…”By 1944 Norman Seese who had succeeded Robert Byrd as field man and was also an advocate of camping, made a study of the conditions and needs of Camp Hope. Because of the rapidly decaying buildings and off center location, a decision was made to abandon the Camp and rent the Barbour County 4H facility.” …

…”Again, Second District of WV Conference in 1952 received a request to take immediate steps toward developing their own Camp site.” … “When the Committee submitted its report in 1953 recommended their District establish a new Camp Hope on land three miles north of Belington which had been given by T. Ford Valentine and his wife.” …

On page 782 we read …”1953-54 was a time of preparing and building of the new Camp Hope… The expense report of 1954 showed $564.66 had been spent for building supplies.” …”By opening time the first year, two buildings, a bunkhouse and a dining hall were in place. Since the boys did not have a bunkhouse, they slept in the attic of the dining room. A second bunkhouse, a shower house and cooks quarters were added later. … The Camp program operated during the summer of 1953 with 54 campers and 12 leaders. …By 1973 the facilities, including an assembly building, cottages made a total of seven buildings. It was in October 1988 Camp Trustees made plans for a major new building to serve as dining room and assembly hall.”

In “The Story of Brethren Camping Kum Ba Yah” by Linda Logan on page 42 the chapter on “Critters at Camps”vacross our nation … this story is related … “when the first (Camp Hope) campsite was abandoned in 1944 the window screens were saved and stored, later these were re-used in construction of the dining hall. The record states that with the new camp barely finished in time for camp that summer, the boys slept in the dining hall attic, leaving the new boys cabin to the girls. That cabin, however, still lacked a door so a sheet was hung. The report doesn’t say what happened that night in the cabin housing the girls—but it does report that a carpenter came to camp the very next day to hang a door to keep the animals out.” …

Doug Mills shares some of the changes and how the facilities have been upgraded during the past fifteen years. After a request was brought to District Conference for special financing for this Camp, the West Marva churches responded and today it has become a comfortable facility. Currently the camp consists of a concrete block dining hall with fully equipped kitchen (ca. 50×30 ft.) A game room above the dining hall has a window air conditioner for comfortable freetime recreational use.
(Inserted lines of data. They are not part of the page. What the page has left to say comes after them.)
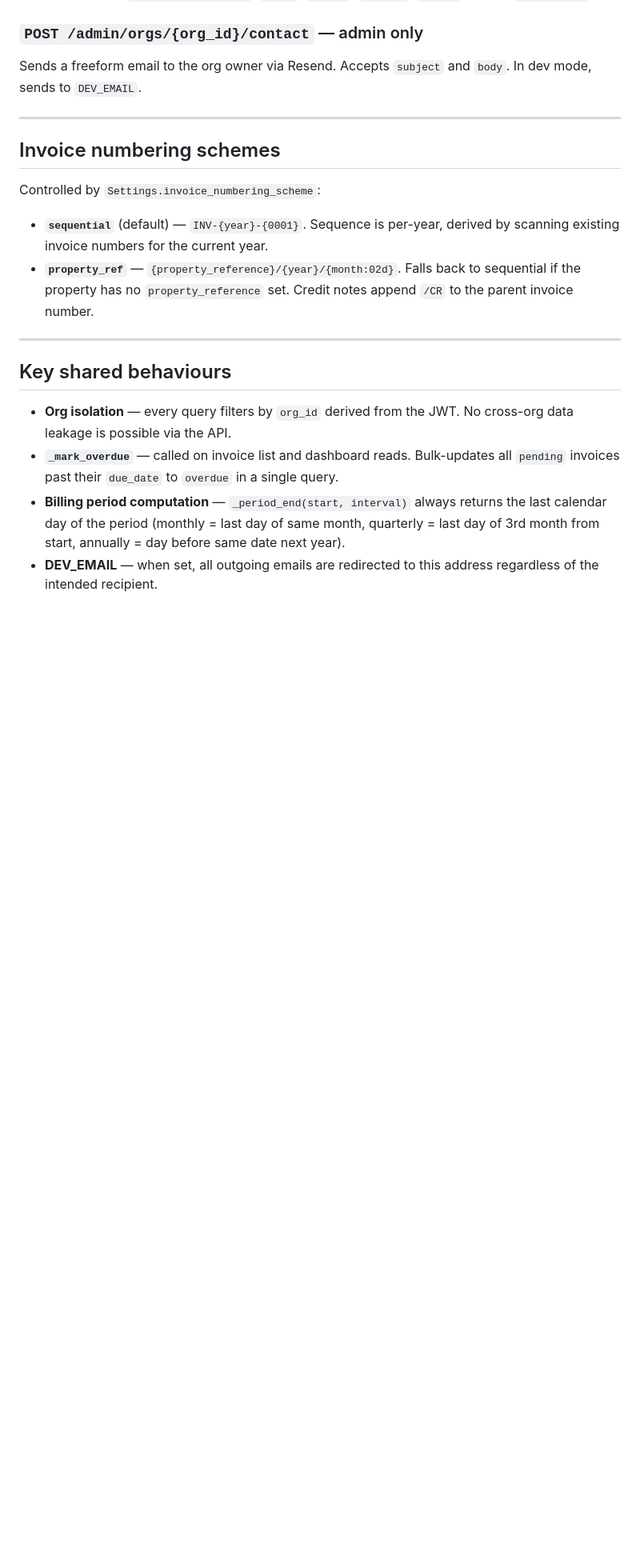
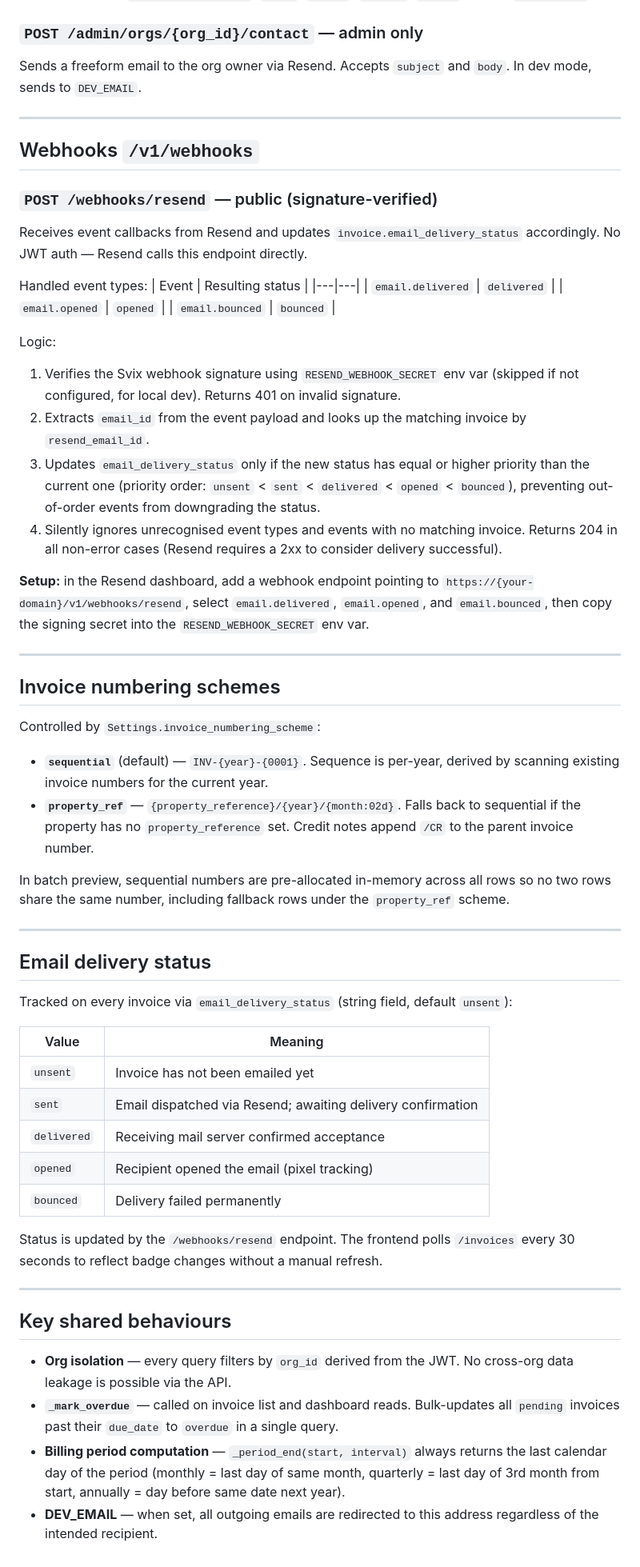
Before and after one commit to AC1976/crassus, a Markdown page: ROUTES.md, the part around one of its changes. Shown at 80% size. GitHub-like rendering; blank space fills up the shorter version.

Commit message:
docs: update ROUTES.md — add webhooks section, fix stale entries
- Added Webhooks /v1/webhooks section with full POST /webhooks/resend docs
  (signature verification, event mapping, priority logic, setup instructions)
- Added Email delivery status reference table
- Added DELETE /invoices/{invoice_id} (was missing)
- Removed stale GET /invoices/next-period (deleted in June 2026 redesign)
- Updated batch-preview description with sequential fallback fix detail
- Updated invoice numbering section with batch pre-allocation note
- Minor corrections throughout (logo size limit, units validation copy)

Co-Authored-By: Claude Sonnet 4.6 <noreply@anthropic.com>

```diff
--- a/ROUTES.md
+++ b/ROUTES.md
@@ -345,12 +348,53 @@ Sends a freeform email to the org owner via Resend. Accepts `subject` and `body`
 
 ---
 
+## Webhooks `/v1/webhooks`
+
+### `POST /webhooks/resend` — public (signature-verified)
+Receives event callbacks from Resend and updates `invoice.email_delivery_status` accordingly. No JWT auth — Resend calls this endpoint directly.
+
+Handled event types:
+| Event | Resulting status |
+|---|---|
+| `email.delivered` | `delivered` |
+| `email.opened` | `opened` |
+| `email.bounced` | `bounced` |
+
+Logic:
+1. Verifies the Svix webhook signature using `RESEND_WEBHOOK_SECRET` env var (skipped if not configured, for local dev). Returns 401 on invalid signature.
+2. Extracts `email_id` from the event payload and looks up the matching invoice by `resend_email_id`.
+3. Updates `email_delivery_status` only if the new status has equal or higher priority than the current one (priority order: `unsent` < `sent` < `delivered` < `opened` < `bounced`), preventing out-of-order events from downgrading the status.
+4. Silently ignores unrecognised event types and events with no matching invoice.
+Returns 204 in all non-error cases (Resend requires a 2xx to consider delivery successful).
+
+**Setup:** in the Resend dashboard, add a webhook endpoint pointing to `https://{your-domain}/v1/webhooks/resend`, select `email.delivered`, `email.opened`, and `email.bounced`, then copy the signing secret into the `RESEND_WEBHOOK_SECRET` env var.
+
+---
+
 ## Invoice numbering schemes
 
 Controlled by `Settings.invoice_numbering_scheme`:
 
 - **`sequential`** (default) — `INV-{year}-{0001}`. Sequence is per-year, derived by scanning existing invoice numbers for the current year.
 - **`property_ref`** — `{property_reference}/{year}/{month:02d}`. Falls back to sequential if the property has no `property_reference` set. Credit notes append `/CR` to the parent invoice number.
+
+In batch preview, sequential numbers are pre-allocated in-memory across all rows so no two rows share the same number, including fallback rows under the `property_ref` scheme.
+
+---
+
+## Email delivery status
+
+Tracked on every invoice via `email_delivery_status` (string field, default `unsent`):
+
+| Value | Meaning |
+|---|---|
+| `unsent` | Invoice has not been emailed yet |
+| `sent` | Email dispatched via Resend; awaiting delivery confirmation |
+| `delivered` | Receiving mail server confirmed acceptance |
+| `opened` | Recipient opened the email (pixel tracking) |
+| `bounced` | Delivery failed permanently |
+
+Status is updated by the `/webhooks/resend` endpoint. The frontend polls `/invoices` every 30 seconds to reflect badge changes without a manual refresh.
 
 ---
 
```
Also changed, not shown: other parts of ROUTES.md (+5 -2 lines).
The boys bunkhouse has 24 bunks, the girls bunkhouse has 26 bunks; each bunkhouse has an attached showerhouse and restrooms. This is an improvement over the original restrooms and shower houses which were located several yards from the bunkhouses.

From the money that came in as a result of the District’s response to the needs at

Camp Hope, there is a 40 x 30 ft. open pavilion, a Noah’s Ark playground with slide and four swings, another youth swing set with 6 swings, volleyball and basketball courts and a soft ball field. Also, lighting in both bunkhouses and craft hall have been improved. The craft hall and two storage buildings round out this campus. Doug shares about a young boy attending and commenting during Vespers, …” I hope there is a Camp Hope in Heaven!”

Doug also observed, “With all these improvements Camp Hope retains its ‘flavor’—it is still a homey, rustic church camp which holds unbelievable memories. Some parents who now bring their children to Camp were campers when they were young. “ Camp Hope continues to be used for church picnics, retreats, work camps and reunions.

Wouldn’t Robert and Doris Byrd be pleased to know Camp Hope has grown and become the comfortable camping site where Christians reach out to meet the needs of the community and area?